→ **EXERCISE DESCRIPTION**: Please restate the listing that follows without changing anything.

→ **EXTRACTED MATERIAL**:
◇ ◇ ◇ ◇ ◇
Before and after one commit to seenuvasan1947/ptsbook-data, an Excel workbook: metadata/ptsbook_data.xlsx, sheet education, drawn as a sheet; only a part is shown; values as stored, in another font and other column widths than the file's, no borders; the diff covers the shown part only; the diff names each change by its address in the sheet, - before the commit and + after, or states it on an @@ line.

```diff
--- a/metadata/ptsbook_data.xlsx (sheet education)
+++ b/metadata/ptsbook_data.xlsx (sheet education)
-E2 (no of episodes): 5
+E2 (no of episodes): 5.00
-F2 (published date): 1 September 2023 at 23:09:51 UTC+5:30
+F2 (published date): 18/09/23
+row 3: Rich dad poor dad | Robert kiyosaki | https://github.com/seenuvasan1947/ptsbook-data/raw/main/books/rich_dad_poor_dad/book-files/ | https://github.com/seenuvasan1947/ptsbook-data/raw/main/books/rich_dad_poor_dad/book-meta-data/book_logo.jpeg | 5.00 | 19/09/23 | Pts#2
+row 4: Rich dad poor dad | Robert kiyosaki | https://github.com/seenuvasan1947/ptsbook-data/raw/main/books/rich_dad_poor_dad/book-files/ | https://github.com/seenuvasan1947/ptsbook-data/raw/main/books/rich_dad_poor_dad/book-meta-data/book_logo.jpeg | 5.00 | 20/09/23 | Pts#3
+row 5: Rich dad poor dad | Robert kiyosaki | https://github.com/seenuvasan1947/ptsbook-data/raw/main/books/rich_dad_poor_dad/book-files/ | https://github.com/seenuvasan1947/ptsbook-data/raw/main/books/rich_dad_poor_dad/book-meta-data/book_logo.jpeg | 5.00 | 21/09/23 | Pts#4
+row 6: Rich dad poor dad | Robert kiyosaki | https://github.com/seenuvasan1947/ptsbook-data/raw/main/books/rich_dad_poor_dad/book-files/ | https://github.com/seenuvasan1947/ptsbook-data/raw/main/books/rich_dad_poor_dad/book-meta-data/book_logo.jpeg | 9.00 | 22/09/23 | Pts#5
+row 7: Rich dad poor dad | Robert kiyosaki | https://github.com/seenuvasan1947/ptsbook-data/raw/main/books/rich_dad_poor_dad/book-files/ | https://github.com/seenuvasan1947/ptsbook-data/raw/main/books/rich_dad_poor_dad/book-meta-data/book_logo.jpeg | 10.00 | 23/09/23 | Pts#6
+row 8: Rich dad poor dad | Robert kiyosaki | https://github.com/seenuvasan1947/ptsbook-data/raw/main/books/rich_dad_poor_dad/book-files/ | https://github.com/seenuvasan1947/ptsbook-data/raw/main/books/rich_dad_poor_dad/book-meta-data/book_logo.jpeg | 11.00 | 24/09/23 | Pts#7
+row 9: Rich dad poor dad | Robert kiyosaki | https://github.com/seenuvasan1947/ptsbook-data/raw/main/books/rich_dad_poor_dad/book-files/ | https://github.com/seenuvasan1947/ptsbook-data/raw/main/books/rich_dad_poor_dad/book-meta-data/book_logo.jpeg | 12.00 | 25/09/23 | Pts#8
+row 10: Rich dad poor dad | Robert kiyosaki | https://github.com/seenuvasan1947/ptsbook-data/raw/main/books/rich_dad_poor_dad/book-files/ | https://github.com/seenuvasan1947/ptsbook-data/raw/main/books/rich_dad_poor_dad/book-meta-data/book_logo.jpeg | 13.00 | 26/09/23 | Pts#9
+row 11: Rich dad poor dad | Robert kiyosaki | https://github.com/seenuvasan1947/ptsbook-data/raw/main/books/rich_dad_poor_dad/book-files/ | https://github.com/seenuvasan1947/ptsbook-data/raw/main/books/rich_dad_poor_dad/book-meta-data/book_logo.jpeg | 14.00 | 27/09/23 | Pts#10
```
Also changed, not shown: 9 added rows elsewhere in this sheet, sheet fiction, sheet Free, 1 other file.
◇ ◇ ◇ ◇ ◇
→ **WRITTEN SOLUTION**:
Before and after one commit to seenuvasan1947/ptsbook-data, an Excel workbook: metadata/ptsbook_data.xlsx, sheet education, drawn as a sheet; only a part is shown; values as stored, in another font and other column widths than the file's, no borders; the diff covers the shown part only; the diff names each change by its address in the sheet, - before the commit and + after, or states it on an @@ line.

```diff
--- a/metadata/ptsbook_data.xlsx (sheet education)
+++ b/metadata/ptsbook_data.xlsx (sheet education)
-E2 (no of episodes): 5
+E2 (no of episodes): 5.00
-F2 (published date): 1 September 2023 at 23:09:51 UTC+5:30
+F2 (published date): 18/09/23
+row 3: Rich dad poor dad | Robert kiyosaki | https://github.com/seenuvasan1947/ptsbook-data/raw/main/books/rich_dad_poor_dad/book-files/ | https://github.com/seenuvasan1947/ptsbook-data/raw/main/books/rich_dad_poor_dad/book-meta-data/book_logo.jpeg | 5.00 | 19/09/23 | Pts#2
+row 4: Rich dad poor dad | Robert kiyosaki | https://github.com/seenuvasan1947/ptsbook-data/raw/main/books/rich_dad_poor_dad/book-files/ | https://github.com/seenuvasan1947/ptsbook-data/raw/main/books/rich_dad_poor_dad/book-meta-data/book_logo.jpeg | 5.00 | 20/09/23 | Pts#3
+row 5: Rich dad poor dad | Robert kiyosaki | https://github.com/seenuvasan1947/ptsbook-data/raw/main/books/rich_dad_poor_dad/book-files/ | https://github.com/seenuvasan1947/ptsbook-data/raw/main/books/rich_dad_poor_dad/book-meta-data/book_logo.jpeg | 5.00 | 21/09/23 | Pts#4
+row 6: Rich dad poor dad | Robert kiyosaki | https://github.com/seenuvasan1947/ptsbook-data/raw/main/books/rich_dad_poor_dad/book-files/ | https://github.com/seenuvasan1947/ptsbook-data/raw/main/books/rich_dad_poor_dad/book-meta-data/book_logo.jpeg | 9.00 | 22/09/23 | Pts#5
+row 7: Rich dad poor dad | Robert kiyosaki | https://github.com/seenuvasan1947/ptsbook-data/raw/main/books/rich_dad_poor_dad/book-files/ | https://github.com/seenuvasan1947/ptsbook-data/raw/main/books/rich_dad_poor_dad/book-meta-data/book_logo.jpeg | 10.00 | 23/09/23 | Pts#6
+row 8: Rich dad poor dad | Robert kiyosaki | https://github.com/seenuvasan1947/ptsbook-data/raw/main/books/rich_dad_poor_dad/book-files/ | https://github.com/seenuvasan1947/ptsbook-data/raw/main/books/rich_dad_poor_dad/book-meta-data/book_logo.jpeg | 11.00 | 24/09/23 | Pts#7
+row 9: Rich dad poor dad | Robert kiyosaki | https://github.com/seenuvasan1947/ptsbook-data/raw/main/books/rich_dad_poor_dad/book-files/ | https://github.com/seenuvasan1947/ptsbook-data/raw/main/books/rich_dad_poor_dad/book-meta-data/book_logo.jpeg | 12.00 | 25/09/23 | Pts#8
+row 10: Rich dad poor dad | Robert kiyosaki | https://github.com/seenuvasan1947/ptsbook-data/raw/main/books/rich_dad_poor_dad/book-files/ | https://github.com/seenuvasan1947/ptsbook-data/raw/main/books/rich_dad_poor_dad/book-meta-data/book_logo.jpeg | 13.00 | 26/09/23 | Pts#9
+row 11: Rich dad poor dad | Robert kiyosaki | https://github.com/seenuvasan1947/ptsbook-data/raw/main/books/rich_dad_poor_dad/book-files/ | https://github.com/seenuvasan1947/ptsbook-data/raw/main/books/rich_dad_poor_dad/book-meta-data/book_logo.jpeg | 14.00 | 27/09/23 | Pts#10
```
Also changed, not shown: 9 added rows elsewhere in this sheet, sheet fiction, sheet Free, 1 other file.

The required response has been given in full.